Nation envisions green transformation led by development of nonfossil fuels

Experts have said the transition to a low-carbon energy system is key for China to achieve carbon neutrality before 2060, a clear goal that will push all sectors to make greater efforts toward green transformation of the country's economic structure.

China aims to see carbon dioxide emissions peak before 2030 and achieve carbon neutrality-the realization of net zero carbon dioxide emissions-before 2060, President Xi Jinping announced on Sept 22 while addressing the General Debate of the 75th Session of the United Nations General Assembly via video.

Du Xiangwan, honorary director of China's National Expert Committee on Climate Change, said that although consumption of fossil fuels, especially coal, has powered global economic growth, the most important thing now is to reduce coal consumption to realize energy transition.

Data from the National Bureau of Statistics shows that last year in China, coal accounted for 57 percent of primary energy consumption-the energy that is harvested directly from natural resources.

"The proportion far surpassed the global average, which was roughly 20 percent.
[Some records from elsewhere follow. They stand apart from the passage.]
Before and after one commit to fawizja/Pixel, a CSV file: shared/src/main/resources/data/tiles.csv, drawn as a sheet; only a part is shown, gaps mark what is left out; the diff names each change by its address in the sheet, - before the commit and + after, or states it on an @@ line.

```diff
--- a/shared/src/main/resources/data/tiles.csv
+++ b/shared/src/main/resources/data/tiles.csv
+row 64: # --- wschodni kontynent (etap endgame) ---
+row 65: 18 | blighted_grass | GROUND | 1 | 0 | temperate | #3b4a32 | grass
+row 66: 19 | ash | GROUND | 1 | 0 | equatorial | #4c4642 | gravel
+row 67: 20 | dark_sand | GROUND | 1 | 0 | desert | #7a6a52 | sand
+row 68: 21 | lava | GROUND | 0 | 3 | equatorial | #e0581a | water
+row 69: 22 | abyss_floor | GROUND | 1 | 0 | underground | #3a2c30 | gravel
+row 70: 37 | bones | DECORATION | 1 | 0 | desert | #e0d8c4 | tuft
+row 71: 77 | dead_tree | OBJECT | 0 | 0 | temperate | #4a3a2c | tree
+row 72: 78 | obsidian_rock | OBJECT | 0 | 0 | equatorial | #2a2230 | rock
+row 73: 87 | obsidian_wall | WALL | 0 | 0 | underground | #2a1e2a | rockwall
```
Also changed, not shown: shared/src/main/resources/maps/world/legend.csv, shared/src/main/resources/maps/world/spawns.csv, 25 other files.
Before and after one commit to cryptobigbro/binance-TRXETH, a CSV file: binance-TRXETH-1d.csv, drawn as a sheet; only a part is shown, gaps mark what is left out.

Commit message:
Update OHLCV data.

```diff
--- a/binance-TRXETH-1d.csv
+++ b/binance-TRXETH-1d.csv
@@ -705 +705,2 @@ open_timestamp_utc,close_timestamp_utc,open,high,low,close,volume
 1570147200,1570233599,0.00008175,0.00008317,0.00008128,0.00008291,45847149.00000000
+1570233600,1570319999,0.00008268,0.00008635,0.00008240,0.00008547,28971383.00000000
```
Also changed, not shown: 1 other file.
To reduce carbon emissions, technology should be advanced to reduce coal consumption during the production process in industrial sectors such as steel," Du said at a seminar on Wednesday that discussed how to achieve the emission targets.

He Jiankun, deputy director of the committee, said that coal consumption in China must reach its peak as soon as possible and then decrease during the upcoming 14th Five-Year Plan (2021-25) period.

"The country needs to replace coal with nonfossil fuels such as wind power and solar energy in a faster way," he said.

Last year, China's nonfossil fuels accounted for 15.3 percent of energy consumption, up 7.9 percentage points compared with 2005, according to the Ministry of Ecology and Environment.

"However, to achieve carbon neutrality, the proportion needs to reach above 70 percent to lay a foundation for low-carbon transition," He said.

"The reform of high energy-consuming industries such as those related to building materials should play a leading role in low-carbon energy transition. Coastal cities should also go first and reach peak carbon emissions way ahead of 2030."

Since 2010, China has carried out pilot low-carbon projects in 81 cities, 52 industrial parks and more than 400 low-carbon communities, according to the ministry.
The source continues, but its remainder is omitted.